The statement specifically advises all young males to exercise caution in their interactions with the police. “We wish to advise all Bahamians traveling to the U.S. but especially to the affected cities to exercise appropriate caution generally. In particular young males are asked to exercise extreme caution in affected cities in their interactions with the police.” Young males are also advised against being confrontational in the statement.
Racial tensions were inflamed in the US over the past week after police shot Alton Sterling and Philando Castile during routine vehicle stops or checks, even though both young African-Americans had reportedly surrendered to the police.
The situation got worse when an African-American ex-services gunman opened fire on Dallas police officers during a peaceful protest in response to the earlier shootings. Since then, stand-offs between police and blacks rights activists protesting the surge in police brutality have become increasingly hostile, with more than 200 protesters being arrested nationwide.
The Bahamian travel advisory comes in response to the present situation, and in anticipation of the public holiday on the country’s Independence Day, for which many citizens plan short vacations to the nearby US.
However, the Bahamas was not alone in highlighting its concerns for citizens travelling to the US. On Saturday, the Bahrain Embassy in Washington, D.C. tweeted a warning to its citizens to exercise caution around the protests; the United Arab Emirates issued a similar warning via a special alert.
Please be cautious of protests or crowded areas occurring around the US. Emergencies call the embassy at 202.342.1111 ext9 or 202.297.0537
— Bahrain Embassy (@BahrainEmbDC) July 9, 2016
New Zealand, over the weekend, also issued an advisory note about civil unrest akin to the warnings issued by Bahrain and the U.A.E., stating, “We recommend you avoid all protests and demonstrations as on occasion civil disorder can result.”
Similarly, the government of Australia broadly noted that visiting Australians merely needed to observe normal safety procedures, while also specifically highlighting concerns around the 2014 protests against police aggression. “Australians should avoid locations where protests and demonstrations are taking place, observe any restrictions on movements or curfews set by local authorities, and monitor the media for the latest developments,” said the statement.

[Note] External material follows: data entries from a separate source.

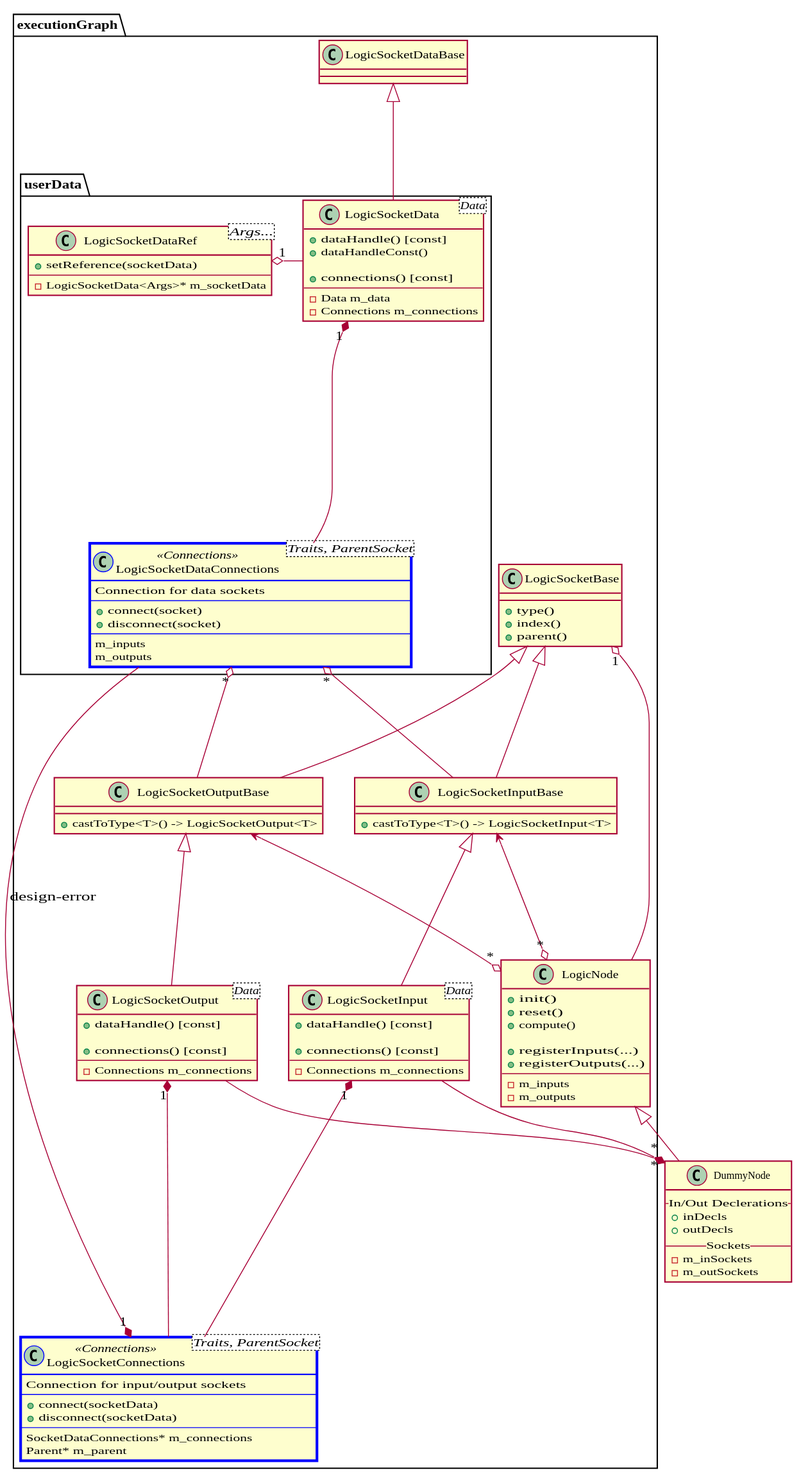
Earlier version of the PlantUML export docs/design/core.svg (gabyx/ExecutionGraph).
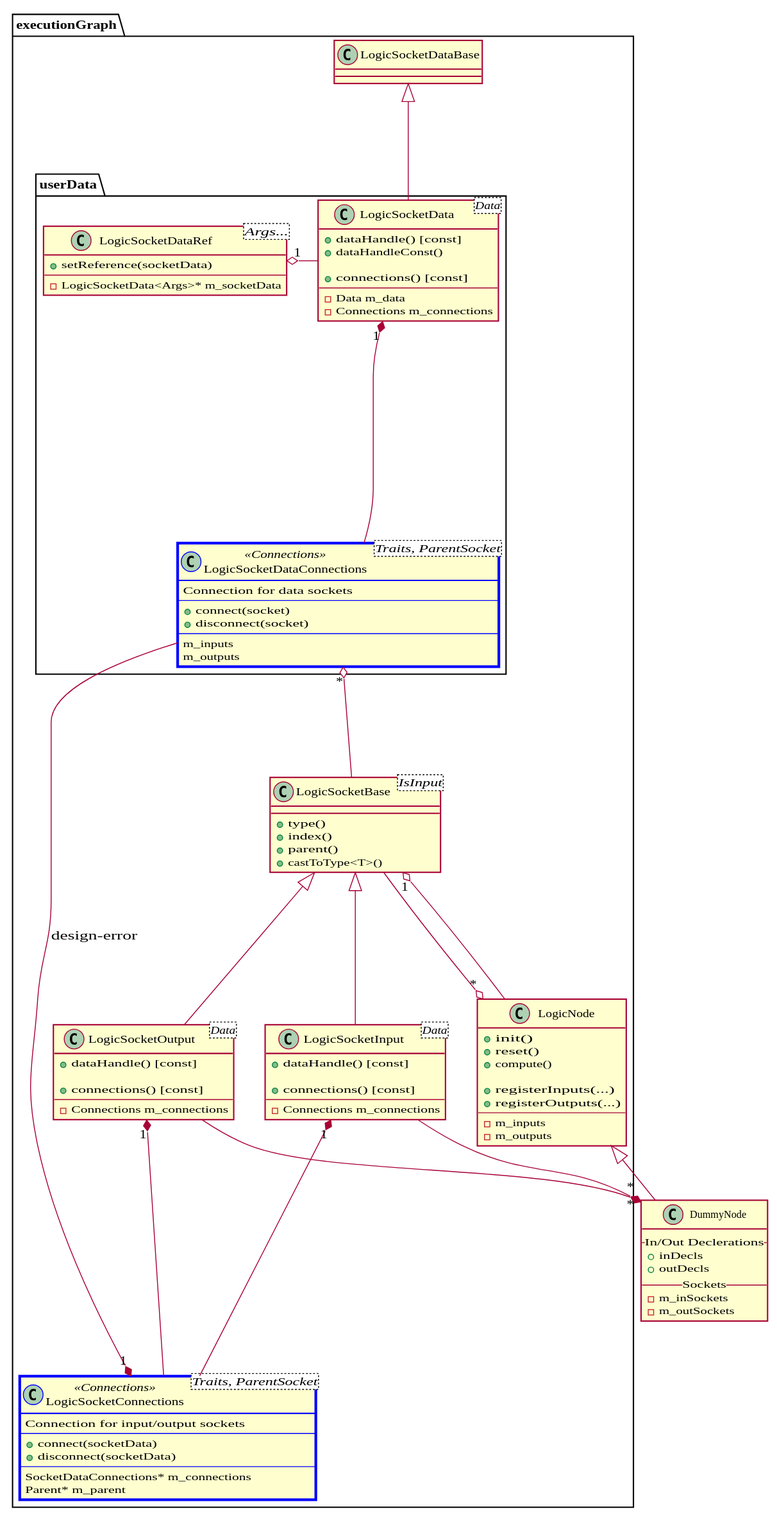
The same file after the commit.

Diff of the diagram source:
```diff
@@ -47,18 +47,11 @@
         - Connections m_connections
     }
 
-    class LogicSocketBase {
+    class LogicSocketBase<IsInput> {
         + type()
         + index()
         + parent()
-    }
-
-    class LogicSocketInputBase {
-        + castToType<T>() -> LogicSocketInput<T>
-    }
-
-    class LogicSocketOutputBase {
-        + castToType<T>() -> LogicSocketOutput<T>
+        + castToType<T>()
     }
 
     class LogicSocketConnections<Traits, ParentSocket> << Connections >>{
@@ -108,13 +101,10 @@
 
 DummyNode -up-|> executionGraph::LogicNode
 
-executionGraph::LogicSocketInput -up-|> executionGraph::LogicSocketInputBase
-executionGraph::LogicSocketOutput -up-|> executionGraph::LogicSocketOutputBase
+executionGraph::LogicSocketInput -up-|> executionGraph::LogicSocketBase
+executionGraph::LogicSocketOutput -up-|> executionGraph::LogicSocketBase
 
-executionGraph::LogicSocketInputBase -up-|> executionGraph::LogicSocketBase
-executionGraph::LogicSocketOutputBase -up-|> executionGraph::LogicSocketBase
-executionGraph::LogicNode "*" o-up-> executionGraph::LogicSocketInputBase
-executionGraph::LogicNode "*" o-up-> executionGraph::LogicSocketOutputBase
+executionGraph::LogicNode "*" o-up- executionGraph::LogicSocketBase
 
 
 
@@ -127,8 +117,7 @@
 executionGraph::LogicSocketBase "1" o-down- executionGraph::LogicNode
 
 executionGraph::userData::LogicSocketData -up-|> executionGraph::LogicSocketDataBase
-executionGraph::userData::LogicSocketDataConnections "*" o-down- executionGraph::LogicSocketInputBase
-executionGraph::userData::LogicSocketDataConnections "*" o-down- executionGraph::LogicSocketOutputBase
+executionGraph::userData::LogicSocketDataConnections "*" o-down- executionGraph::LogicSocketBase
 executionGraph::userData::LogicSocketData -right-o "1" executionGraph::userData::LogicSocketDataRef
 executionGraph::userData::LogicSocketData "1" *-down- executionGraph::userData::LogicSocketDataConnections
 
```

The tone of these recent warnings mimics numerous U.S. State Department warnings against travel to countries like Venezuela, Haiti, Burundi, the Democratic Republic of the Congo, and others, all of which contain some variation of the statement, “Demonstrations, gatherings, and even sporting events that are intended to be peaceful can turn violent without advance warning. U.S. citizens should routinely monitor local media sources and the Internet for reports of demonstrations and unrest, and avoid political rallies, demonstrations, and crowds of any kind.”